(Saved data entries)
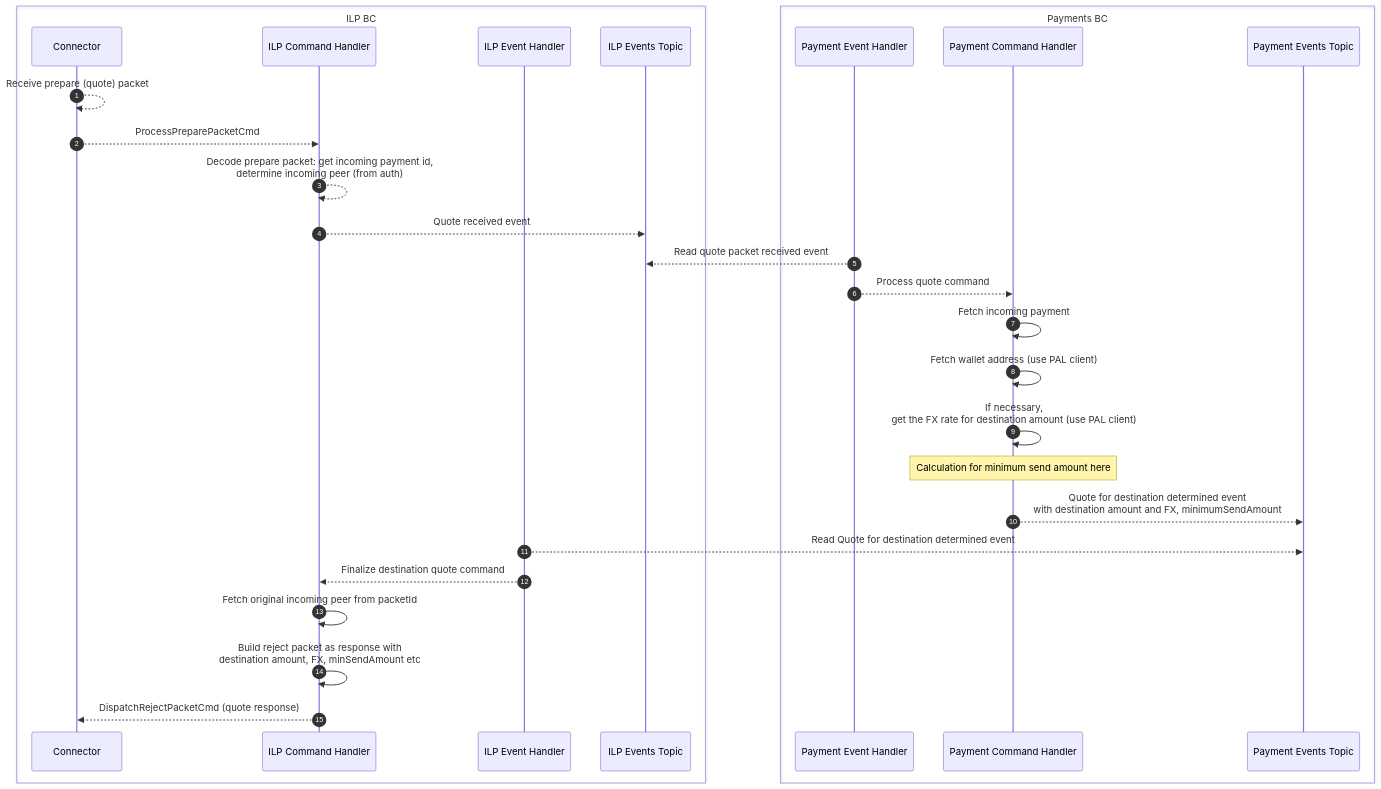
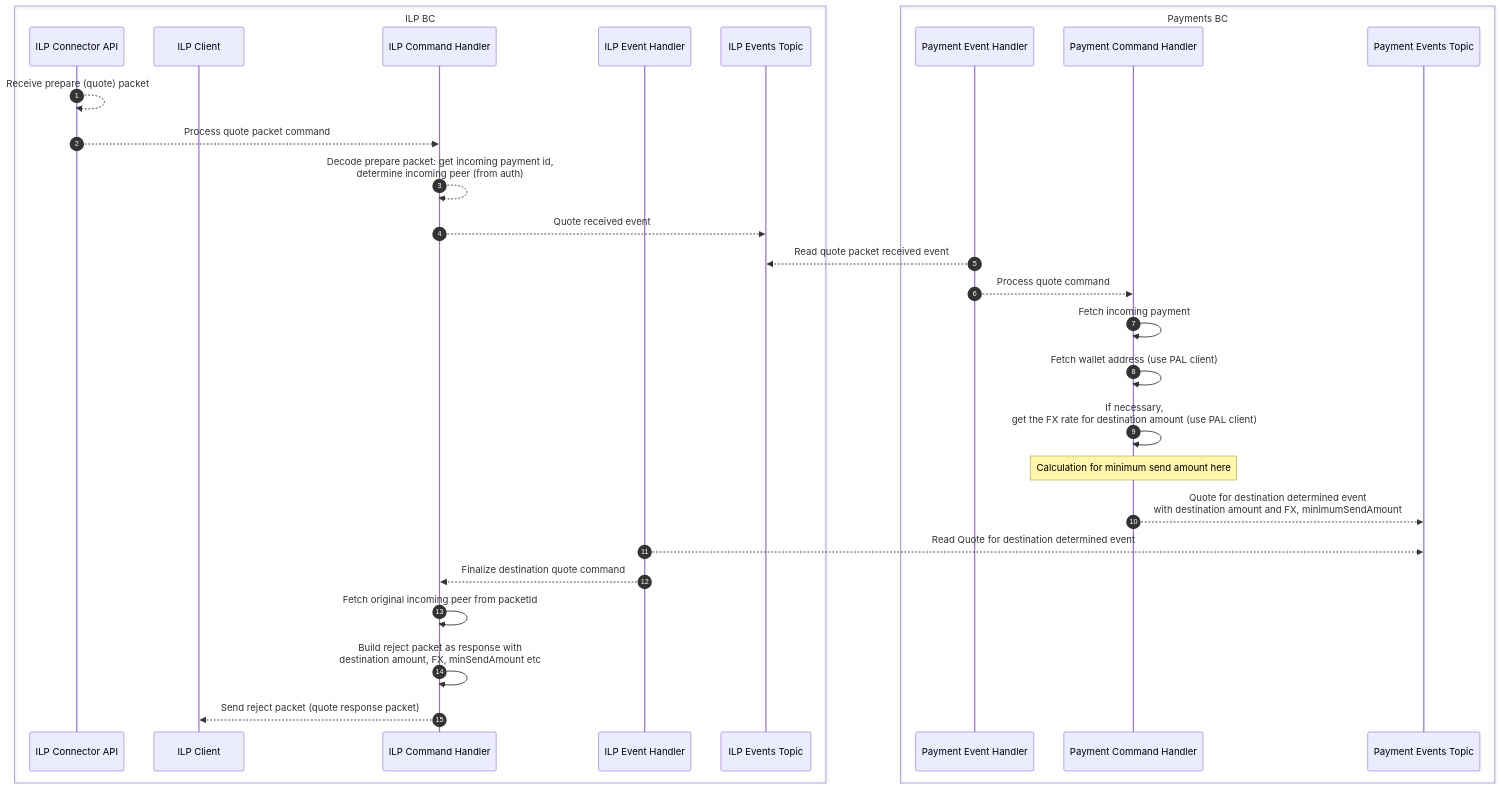
The diagram in internal-docs/sequence-diagrams/ILP/Remote Quote - Receving.md (JayPokale/rhyza), drawn with Mermaid before and after one commit. The commit also changed 3 other files, not shown here.

Commit message:
chore: drop sequence diagram updates

````diff
--- a/internal-docs/sequence-diagrams/ILP/Remote Quote - Receving.md
+++ b/internal-docs/sequence-diagrams/ILP/Remote Quote - Receving.md
@@ -3,53 +3,51 @@
 ```mermaid
 sequenceDiagram
 	autonumber
 
 
     box ILP BC
-    participant EC as Connector
+    participant ILPAPI as ILP Connector API
+    participant ILPC as ILP Client
 	participant ILP as ILP Command Handler
     participant ILPEH as ILP Event Handler
     participant ILPET as ILP Events Topic
     end
-
-    %% Aggregate <-> Connector hops go via Kafka commands
-    %% (ilp-commands and ilp-connector-commands).
-    %% See `ILP BC - Connector Integration.md`.
 
     %% box PAL (Peers, Accounts, Liquidity) BC
     %% participant PALEH as Accounts & Liquidity Event Handler
     %% participant PALCH as Accounts & Liquidity Command Handler
     %% participant PALET as Accounts & Liquidity Events Topic
     %% end
 
     box Payments BC
 	participant PEH as Payment Event Handler
     participant PCH as Payment Command Handler
     participant PET as Payment Events Topic
     end
 
 
 
-    EC-->>EC: Receive prepare (quote) packet
-    EC -->> ILP: ProcessPreparePacketCmd
+    ILPAPI-->>ILPAPI: Receive prepare (quote) packet
+    ILPAPI -->> ILP: Process quote packet command
+    %% Or we decode in the ILPAPI
     ILP-->>ILP: Decode prepare packet: get incoming payment id,<br>determine incoming peer (from auth)
     ILP-->>ILPET: Quote received event
     PEH -->> ILPET: Read quote packet received event
     PEH -->> PCH: Process quote command
     PCH ->> PCH: Fetch incoming payment
     PCH ->> PCH: Fetch wallet address (use PAL client)
     PCH ->> PCH: If necessary, <br>get the FX rate for destination amount (use PAL client)
     Note over PCH: Calculation for minimum send amount here
     PCH -->> PET: Quote for destination determined event<br>with destination amount and FX, minimumSendAmount
     ILPEH -->> PET: Read Quote for destination determined event
     ILPEH -->> ILP: Finalize destination quote command
     ILP ->> ILP: Fetch original incoming peer from packetId
     ILP ->> ILP: Build reject packet as response with <br>destination amount, FX, minSendAmount etc
-    ILP -->> EC: DispatchRejectPacketCmd (quote response)
+    ILP -->> ILPC: Send reject packet (quote response packet)
 
 
     %% PALCH ->> PALCH: If necessary, get the FX rate for destination amount
     %% PEH -->> PCH: Process prepare packet command
     %% PCH->>PCH: Validate incoming payment <br> (completed), fetch peer details (ie asset)
     %%
 ```
````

TO DO
For the records above, give the number of lines containing the string "participant" and no other words.

ANSWER SPACE
12